Foundress of Passionist Nuns in Madrid Spain
Died in 1960 Ora pro nobis!
Saint Gabriel of our Lady of Sorrows
Feastday: February 27th Ora pro nobis!
Saint Vincent Strambi
Feastday: September 24th Ora pro nobis!
Saint Charles of Mt. Argus
Gift of Healing
Feastday: January 5th Ora pro nobis!
Saint Innocencio Canoura
Martyred in Asturias in 1934 with a group of Christian Brothers
Feastday: October 9th
Ora pro nobis!
Blessed Eugene Bossilkov
Bishop during the communist persecution in Bulgaria ~ Falsely accused, imprisoned, tortured and martyred in 1952
Feastday: November 13
Ora pro nobis!
Blessed Grimoaldo Santamaria
Passionist student died of acute meningitis in 1902
Feastday: November 18
Ora pro nobis!
Blessed Dominic of the Mother of God
Most known for receiving Bl. John Henry Cardinal Newman into the Church
Feastday: August 26
Ora pro nobis!
Blessed Lawrence Salvi
Great devotion to the Child Jesus & an outstanding preacher
Feastday: June 12th
Ora pro nobis!
Blessed Nicephorus and 26 Companions
Martyred in Spain in 1936
Feastday: July 24 Ora pro nobis!
Blessed Isidore of St. Joseph
Passionist religious brother
Feastday: October 6 Ora pro nobis!
Blessed Pius Campidelli
Feastday: November 3
Ora pro nobis!
Blessed Bernard Mary Silvestrelli
Feastday: December 9th Ora pro nobis!

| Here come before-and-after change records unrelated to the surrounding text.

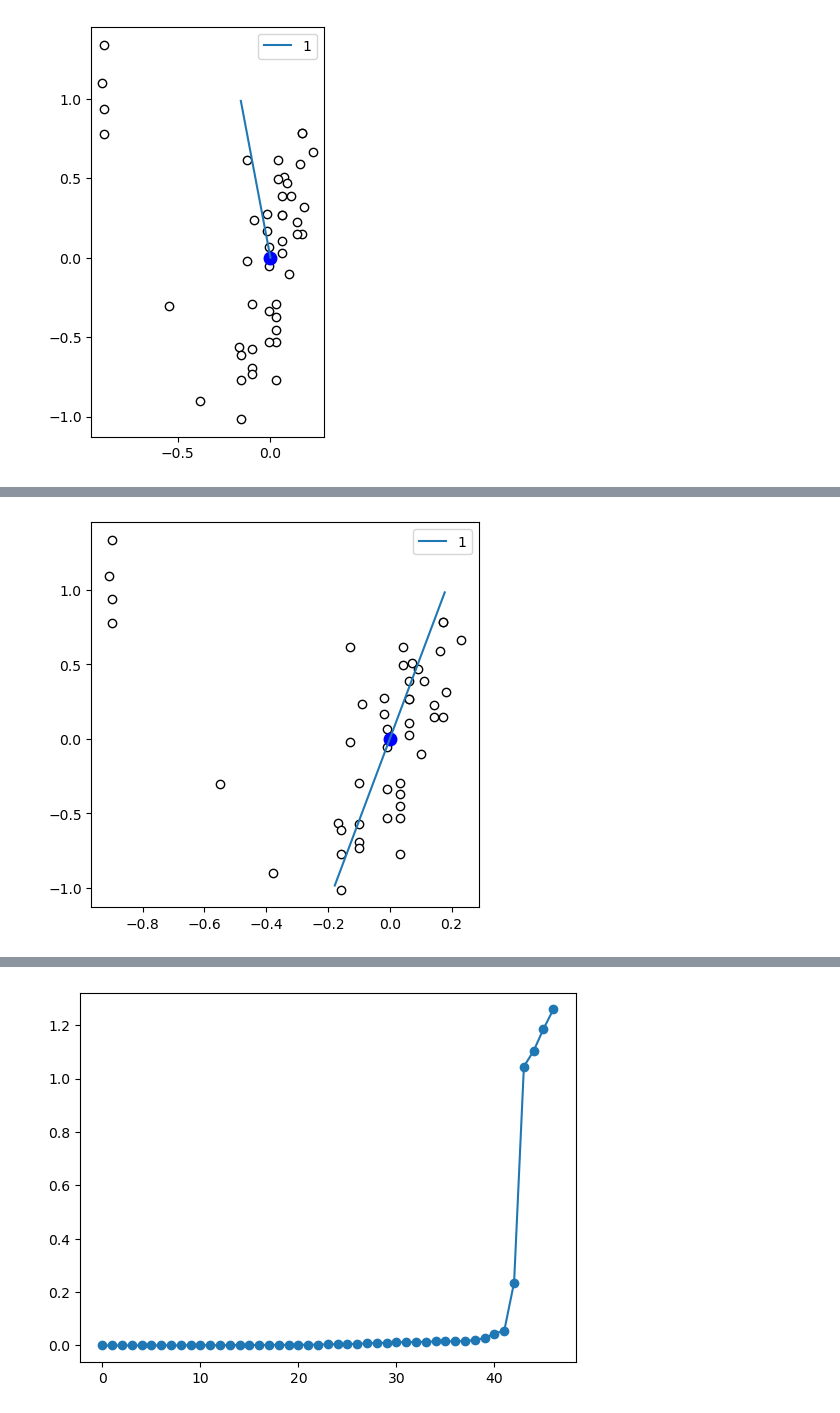
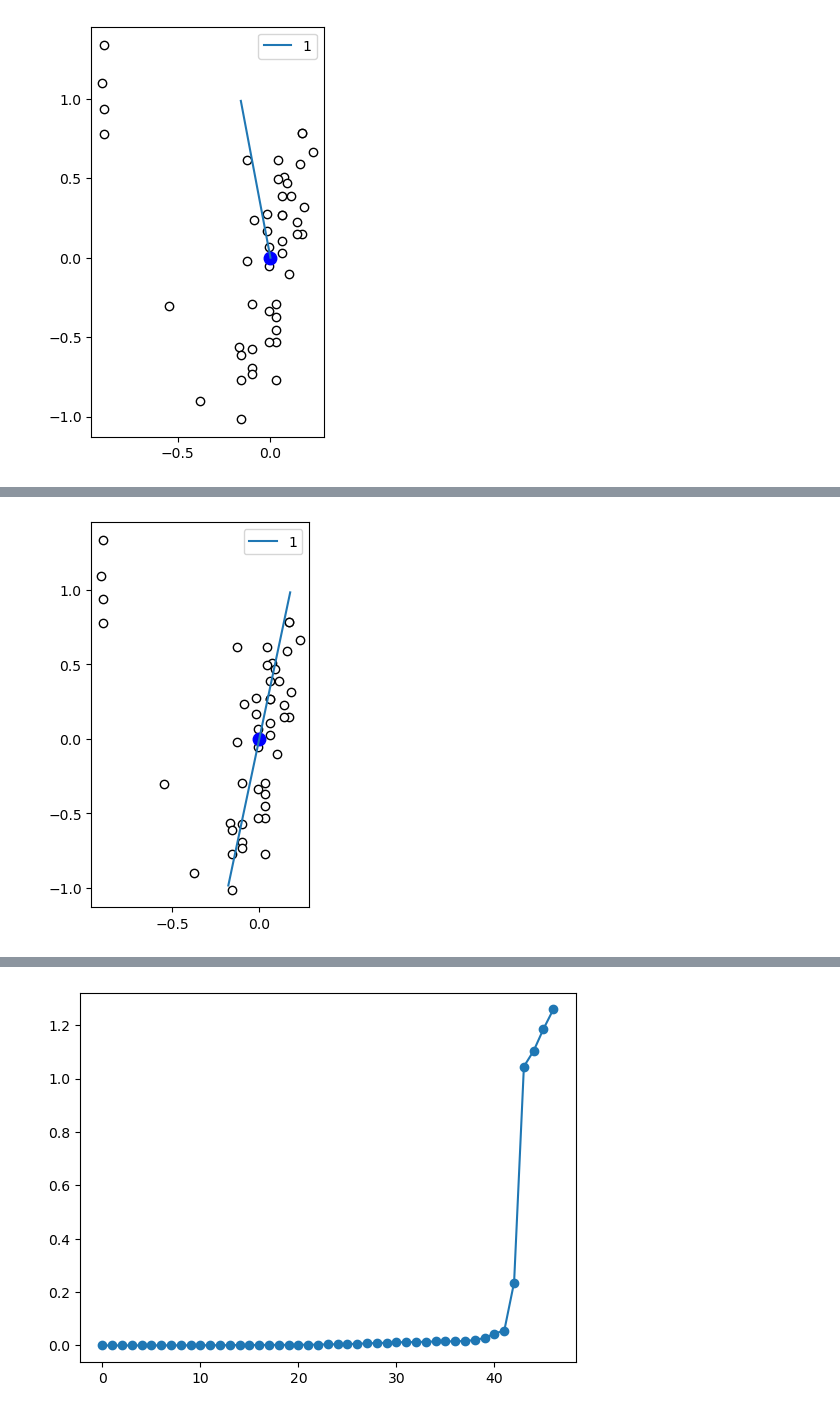
Before and after one commit to intellimath/mlgrad, a Jupyter notebook: examples/robust_pca_starsCYG.ipynb, the cells around one changed output, grey strips where cells are left out. Saved outputs shown, nothing was run; the diff lists cells and outputs as text; code cells hidden in the pictures.

```diff
--- a/examples/robust_pca_starsCYG.ipynb
+++ b/examples/robust_pca_starsCYG.ipynb
@@ -106,14 +105,14 @@ print(a1)
 K: 7
 [0.17792995 0.98404316]
 # %%
-plt.figure(figsize=(5,5))
+plt.figure(figsize=(5/(16/9),5))
 plt.scatter(X2, Y2, c='w', edgecolors='k')
 plt.scatter([0], [0], s=81, c='b')
 plt.plot([-a1[0], 0, a1[0]], [-a1[1], 0, a1[1]], label='1')
 plt.legend()
 plt.show()
 # %% [output]
-[figure, old version]
+[figure, new version]
 # %%
 Z = pca.distance_line(XY2, a1)
 print(Z)
```
Also changed, not shown: parts of 6 cells of this notebook, 7 other files.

Venerable Galileo Nicolini
Died in 1897Ora pro nobis!
Servant of God Fr. Theodore Foley
Died in 1974Ora pro nobis!
Servant of God Fr. Ignatius Spencer
Convert from Anglican Clergy
Famous preacher & Apostle of England
Distant relative of Princess Diana RIP
Died in 1864Ora pro nobis!
Saint Gemma Galgani
Passionist lay woman
Feastday: May 16 Ora pro nobis!
Saint Maria Goretti
Martyr for purity
Prepared for First Holy Communion by a Passionist. The Passionist Congregation promoted her cause to sainthood.
Feastday: July 6 Ora pro nobis!